Being around him is like encountering an Eastern European nightclub where the music and the fashions seem so dated. But you can't tell if you're smiling because you're charmed by it or mocking it.
To sarcasm-suffused citizens of the Age of Irony (whose sheik, Jerry Seinfeld, used to open for Smirnoff), the Russian comic is an outsider, a kooky curiosity. His material, which is funny enough, can come off as too earnest, too inoffensive.
("The reason gas prices are so high," one joke goes, "is because the oil is in Texas and Oklahoma and all the dipsticks are in Washington.")

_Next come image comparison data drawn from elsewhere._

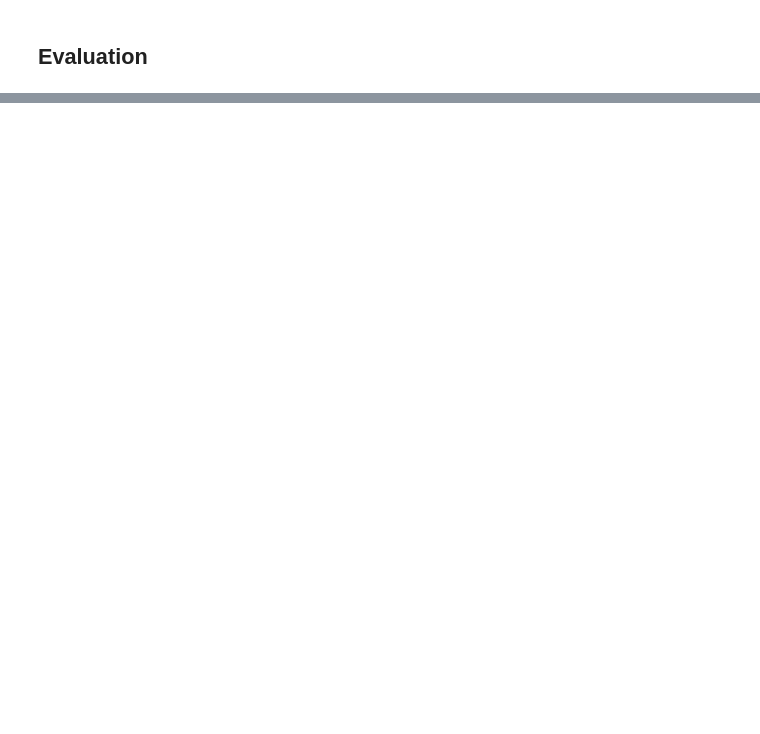
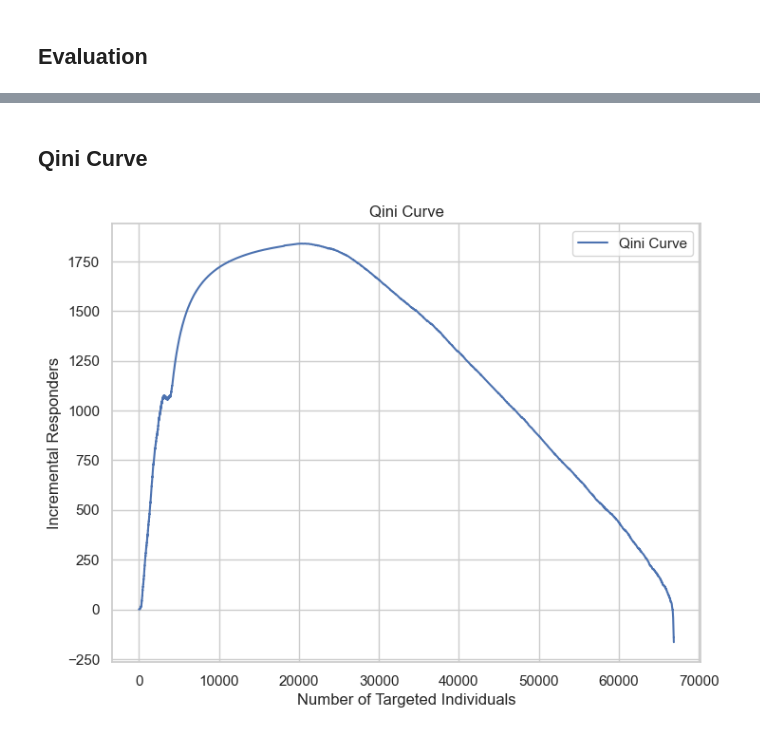
Before and after one commit to RobertoBerrocal/thesis, a Jupyter notebook: notebooks/data_modelling.ipynb, the cells around one changed output, grey strips where cells are left out. Cells and saved outputs as stored; diff of their text form; code cells hidden in the pictures; blank space fills up the shorter version.

```diff
--- a/notebooks/data_modelling.ipynb
+++ b/notebooks/data_modelling.ipynb
@@ -24,4 +41,4 @@ Data columns (total 30 columns):
 dtypes: float64(17), int32(1), int64(5), object(7)
 memory usage: 50.3+ MB
 # %%
-rmf_dataset.dropna(inplace=True)
+rfm_df.dropna(inplace=True)
@@ -93,6 +100,6 @@ rmf_dataset.loc[X_df.index, 'Churn_Label_KNN'] = (rmf_dataset.loc[X_df.index, 'K
 # %% [markdown]
 ## Treatment
 # %%
-rmf_dataset['Treatment'] = (rmf_dataset['USED_EXTRA_DISCOUNT_RATIO'] > 0.2).astype(bool)
+rfm_df['Treatment'] = (rfm_df['USED_EXTRA_DISCOUNT_RATIO'] > 0.05).astype(bool)
 # %% [markdown]
 ## Modelling
@@ -160,2 +106,22 @@ TwoModels(estimator_ctrl=RandomForestClassifier(n_estimators=1000,
+# %%
+
+models = {
+    "TwoModels_XGB_vs_RF": TwoModels(
+        estimator_trmnt=XGBClassifier(n_estimators=1000, learning_rate=0.05, max_depth=6, eval_metric='logloss', random_state=42),
+        estimator_ctrl=RandomForestClassifier(n_estimators=1000, random_state=42),
+        method='vanilla'
+    ),
+      'tm_logreg_svm': TwoModels(
+        estimator_trmnt=LogisticRegression(max_iter=1000),
+        estimator_ctrl=SVC(probability=True),
+        method='vanilla'
+    ),
+      'ct_xgb': ClassTransformation(
+        estimator=XGBClassifier( eval_metric='logloss')
+    ),
+    'ct_rf': ClassTransformation(
+        estimator=RandomForestClassifier(n_estimators=1000, random_state=42),
+    ),
+}
 # %% [markdown]
 ## Evaluation
@@ -170,0 +274,25 @@ Qini AUC Score: 0.3846
+# %% [markdown]
+## Qini Curve
+# %%
+yLabel_OCSVM = rfm_df.loc[X_df.index, 'Churn_Label_OCSVM']
+treatment = rfm_df.loc[X_df.index, 'Treatment'].astype(int)
+
+
+X_train, X_test, y_train, y_test, treat_train, treat_test = train_test_split(
+    X_df, yLabel_OCSVM, treatment, test_size=0.3, stratify=treatment, random_state=42
+)
+m=models['TwoModels_XGB_vs_RF'].fit(X_train, y_train, treat_train)
+preds = m.predict(X_test)
+
+x_qini, y_qini = qini_curve(y_true=y_test, uplift=preds, treatment=treat_test)
+# %%
+plt.figure(figsize=(8, 6))
+plt.plot(x_qini, y_qini, label='Qini Curve')
+plt.xlabel('Number of Targeted Individuals')
+plt.ylabel('Incremental Responders')
+plt.title('Qini Curve')
+plt.legend()
+plt.grid(True)
+plt.show()
+# %% [output]
+[figure, added]
```
Also changed, not shown: parts of 42 cells of this notebook, 7 other files.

Nowhere is the corny factor more apparent than in Smirnoff's Branson persona and his over-the-top aesthetic. Hokey Yakov takes over when it comes to the comic's artwork, which is on sale on his theater's Web site (www.yakov.com). The kitsch factor is through the roof in painting after painting of the stars and stripes and of Rockwellian families.
What is up with the garish kitsch you're hawking, master's degree dude?
Reacting to a thinly veiled accusation that he's pandering to the tastes - and wallets - of blue-haired day-trippers who pack Branson, Smirnoff says that what matters is the healing message he wants to spread, not the medium.
"I find the quest I'm on allows me to reach different levels of intelligence and sophistication," multifaceted Smirnoff says. "I can take those global ideas [about love and laughter] and boil them down to simplicity.
"And I believe that I can make a difference."
Contact staff writer Tirdad Derakhshani at 215-854-2736 or email@example.com.